For many years now I have been drafting segments of a memoir which I call “Outside the Frame”. The title comes from a little ditty, or maybe doggerel, which I seem to have written at a time I now don’t recall. In it I was trying to express my sense of never quite being there, never quite making it, never being fully included, never fully falling inside some hallowed zone where others found re-assurance and acceptance.
And I was interested in the idea of framing in art. The frame creates the picture, cuts it off from its continuity with the wall, with the room, with the space enclosing the room, and thus with the world outside the wall. It’s part of what Siri Hustvedt calls the Mystery of the Rectangle. The rectangle, the frame, encloses the image and makes it secure in two dimensions. It can’t leave, we can’t claim it. There it is for ever, unless it is erased. But for me I could never fully inhabit the frame. I imagine myself looking at the viewer from across a transverse edge, sliding in or perhaps it’s really out of the viewing space. I can’t seem to get fully inside that frame, or maybe I just can’t stay there.
The artist might put you there, but if he chooses he can remove you. The idea of the Great Illustrator is poignant and scary.
Was an also-ran
In the great cartoon of life.
Always a little outside the frame
She stayed in the picture just the same
Till the Great Illustrator
Drew his eraser
And coolly rubbed her out.
I supposed I might be no more than an illustration, a product of someone else’s concept, someone else’s idea, an idea which has its own existence and has mobilised me as its exemplar.
There is something truly strange about the illustration below. The attribution of will or intention to ideas makes a weird sense today in the light of the memetic world replete with interpretation …. of what though? Do ideas really care?
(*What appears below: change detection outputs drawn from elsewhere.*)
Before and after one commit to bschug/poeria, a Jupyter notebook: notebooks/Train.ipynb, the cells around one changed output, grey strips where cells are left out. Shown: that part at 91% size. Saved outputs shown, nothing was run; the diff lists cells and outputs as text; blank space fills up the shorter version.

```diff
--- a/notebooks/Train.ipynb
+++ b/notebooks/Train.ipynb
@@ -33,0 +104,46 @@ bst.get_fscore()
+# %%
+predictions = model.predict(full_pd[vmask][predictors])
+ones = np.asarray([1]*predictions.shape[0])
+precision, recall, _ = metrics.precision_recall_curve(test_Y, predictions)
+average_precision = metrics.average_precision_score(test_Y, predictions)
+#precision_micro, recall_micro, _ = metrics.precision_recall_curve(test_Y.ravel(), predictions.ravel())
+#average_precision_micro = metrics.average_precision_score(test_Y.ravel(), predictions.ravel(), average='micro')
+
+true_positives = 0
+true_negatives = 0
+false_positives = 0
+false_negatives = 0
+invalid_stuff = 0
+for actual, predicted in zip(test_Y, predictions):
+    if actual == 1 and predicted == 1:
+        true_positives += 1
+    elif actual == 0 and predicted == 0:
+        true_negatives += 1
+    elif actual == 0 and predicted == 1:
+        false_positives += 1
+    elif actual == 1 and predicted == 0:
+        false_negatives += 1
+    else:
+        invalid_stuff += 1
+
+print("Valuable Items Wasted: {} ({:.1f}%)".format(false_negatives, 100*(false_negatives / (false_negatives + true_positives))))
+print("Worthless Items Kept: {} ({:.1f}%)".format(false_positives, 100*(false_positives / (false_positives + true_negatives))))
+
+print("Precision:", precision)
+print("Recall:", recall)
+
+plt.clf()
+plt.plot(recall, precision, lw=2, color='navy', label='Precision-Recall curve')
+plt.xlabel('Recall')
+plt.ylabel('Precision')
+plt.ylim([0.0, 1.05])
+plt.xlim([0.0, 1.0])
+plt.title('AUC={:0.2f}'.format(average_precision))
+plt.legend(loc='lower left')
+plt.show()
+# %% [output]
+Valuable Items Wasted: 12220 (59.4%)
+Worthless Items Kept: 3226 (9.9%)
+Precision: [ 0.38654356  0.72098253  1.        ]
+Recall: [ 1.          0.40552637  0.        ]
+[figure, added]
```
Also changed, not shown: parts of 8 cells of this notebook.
So far I’ve finished two volumes, and have no idea how many others there will be. Check the descriptions on the sub-tabs but don’t take any of it too seriously.